*** Input data ***

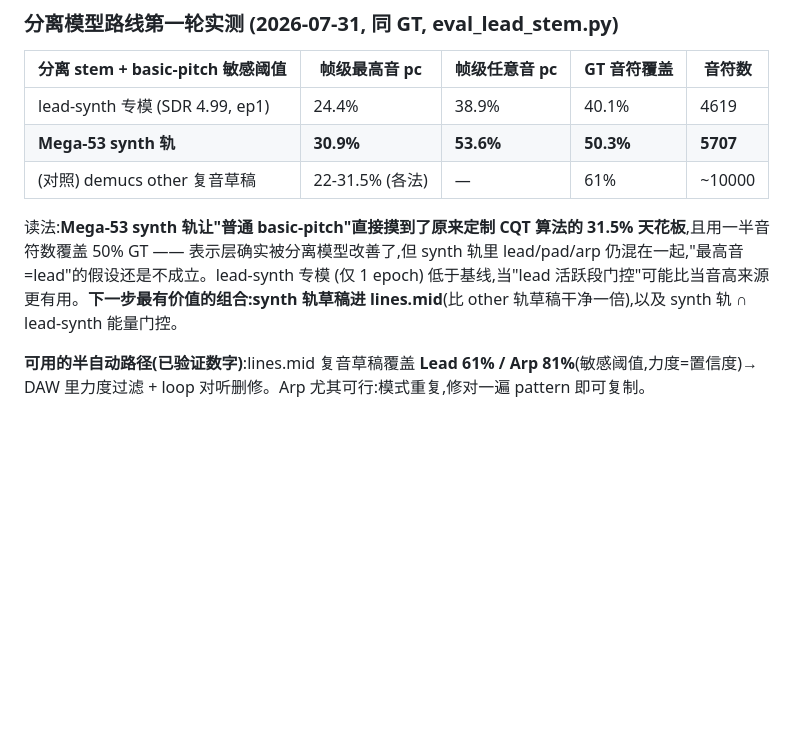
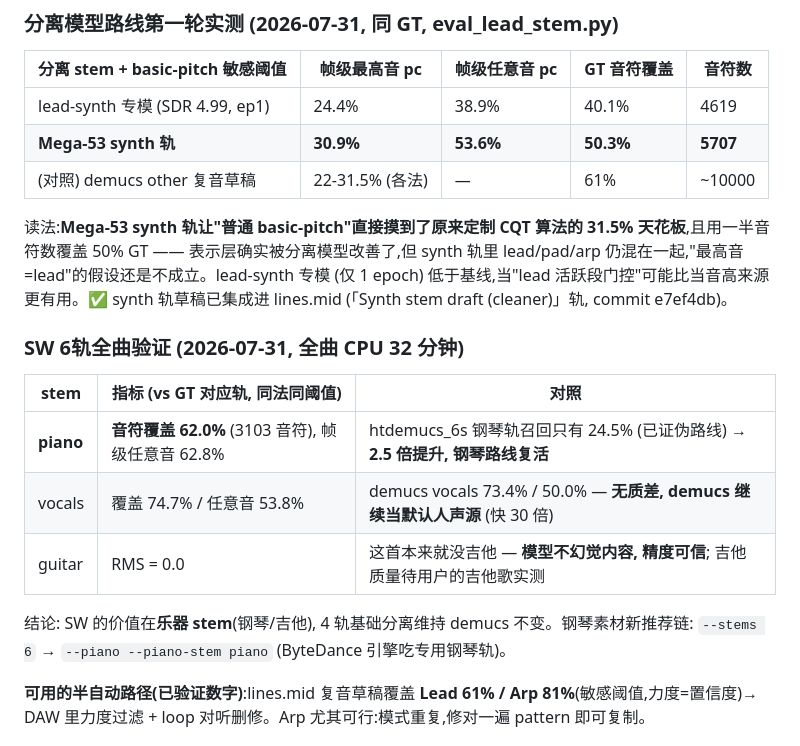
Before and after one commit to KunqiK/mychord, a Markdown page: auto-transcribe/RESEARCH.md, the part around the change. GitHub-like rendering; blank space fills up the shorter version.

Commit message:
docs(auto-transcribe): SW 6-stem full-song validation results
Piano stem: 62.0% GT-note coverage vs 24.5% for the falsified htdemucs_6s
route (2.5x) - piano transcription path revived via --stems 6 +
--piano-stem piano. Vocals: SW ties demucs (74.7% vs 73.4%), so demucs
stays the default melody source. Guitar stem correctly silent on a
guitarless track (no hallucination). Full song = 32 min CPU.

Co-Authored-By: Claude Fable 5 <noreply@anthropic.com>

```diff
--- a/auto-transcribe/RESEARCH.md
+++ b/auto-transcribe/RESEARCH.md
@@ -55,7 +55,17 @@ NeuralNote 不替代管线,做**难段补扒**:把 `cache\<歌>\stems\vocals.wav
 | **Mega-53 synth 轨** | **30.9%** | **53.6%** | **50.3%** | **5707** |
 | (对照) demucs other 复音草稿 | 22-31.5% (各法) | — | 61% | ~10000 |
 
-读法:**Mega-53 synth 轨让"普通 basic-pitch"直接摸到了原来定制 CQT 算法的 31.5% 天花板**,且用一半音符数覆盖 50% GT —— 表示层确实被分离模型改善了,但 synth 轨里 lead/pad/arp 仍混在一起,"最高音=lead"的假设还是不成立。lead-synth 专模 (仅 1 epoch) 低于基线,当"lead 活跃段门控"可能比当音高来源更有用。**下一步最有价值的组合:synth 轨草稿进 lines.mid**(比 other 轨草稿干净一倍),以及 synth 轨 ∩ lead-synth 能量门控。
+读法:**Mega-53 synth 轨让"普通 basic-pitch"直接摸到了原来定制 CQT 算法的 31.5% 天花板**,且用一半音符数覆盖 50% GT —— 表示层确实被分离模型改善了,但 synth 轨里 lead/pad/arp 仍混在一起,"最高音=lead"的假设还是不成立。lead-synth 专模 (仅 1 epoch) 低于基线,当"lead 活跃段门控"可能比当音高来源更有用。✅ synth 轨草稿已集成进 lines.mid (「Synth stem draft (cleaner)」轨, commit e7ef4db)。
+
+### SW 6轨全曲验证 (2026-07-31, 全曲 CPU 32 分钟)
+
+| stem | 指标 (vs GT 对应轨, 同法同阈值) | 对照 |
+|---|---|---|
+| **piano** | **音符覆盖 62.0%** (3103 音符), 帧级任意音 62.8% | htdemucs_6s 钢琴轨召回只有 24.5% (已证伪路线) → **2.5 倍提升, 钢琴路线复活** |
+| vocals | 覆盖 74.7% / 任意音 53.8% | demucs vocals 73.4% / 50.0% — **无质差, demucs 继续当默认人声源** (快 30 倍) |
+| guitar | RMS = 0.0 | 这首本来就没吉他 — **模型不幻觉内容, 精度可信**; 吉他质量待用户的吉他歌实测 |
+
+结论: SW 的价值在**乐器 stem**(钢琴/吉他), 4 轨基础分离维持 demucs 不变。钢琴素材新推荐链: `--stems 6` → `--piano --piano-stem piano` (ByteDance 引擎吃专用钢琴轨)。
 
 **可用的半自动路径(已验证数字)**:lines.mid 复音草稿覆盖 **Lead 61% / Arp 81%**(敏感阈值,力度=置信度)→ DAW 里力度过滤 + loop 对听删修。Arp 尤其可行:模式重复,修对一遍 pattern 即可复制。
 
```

*** End of Input data ***

● Work instruction:
Exact repetition is the task: every line from the start of the data to the line with "--piano-stem piano. Vocals: SW", inclusive, and none after it, pictures omitted.

● The completed task:
Before and after one commit to KunqiK/mychord, a Markdown page: auto-transcribe/RESEARCH.md, the part around the change. GitHub-like rendering; blank space fills up the shorter version.

Commit message:
docs(auto-transcribe): SW 6-stem full-song validation results
Piano stem: 62.0% GT-note coverage vs 24.5% for the falsified htdemucs_6s
route (2.5x) - piano transcription path revived via --stems 6 +
--piano-stem piano. Vocals: SW ties demucs (74.7% vs 73.4%), so demucs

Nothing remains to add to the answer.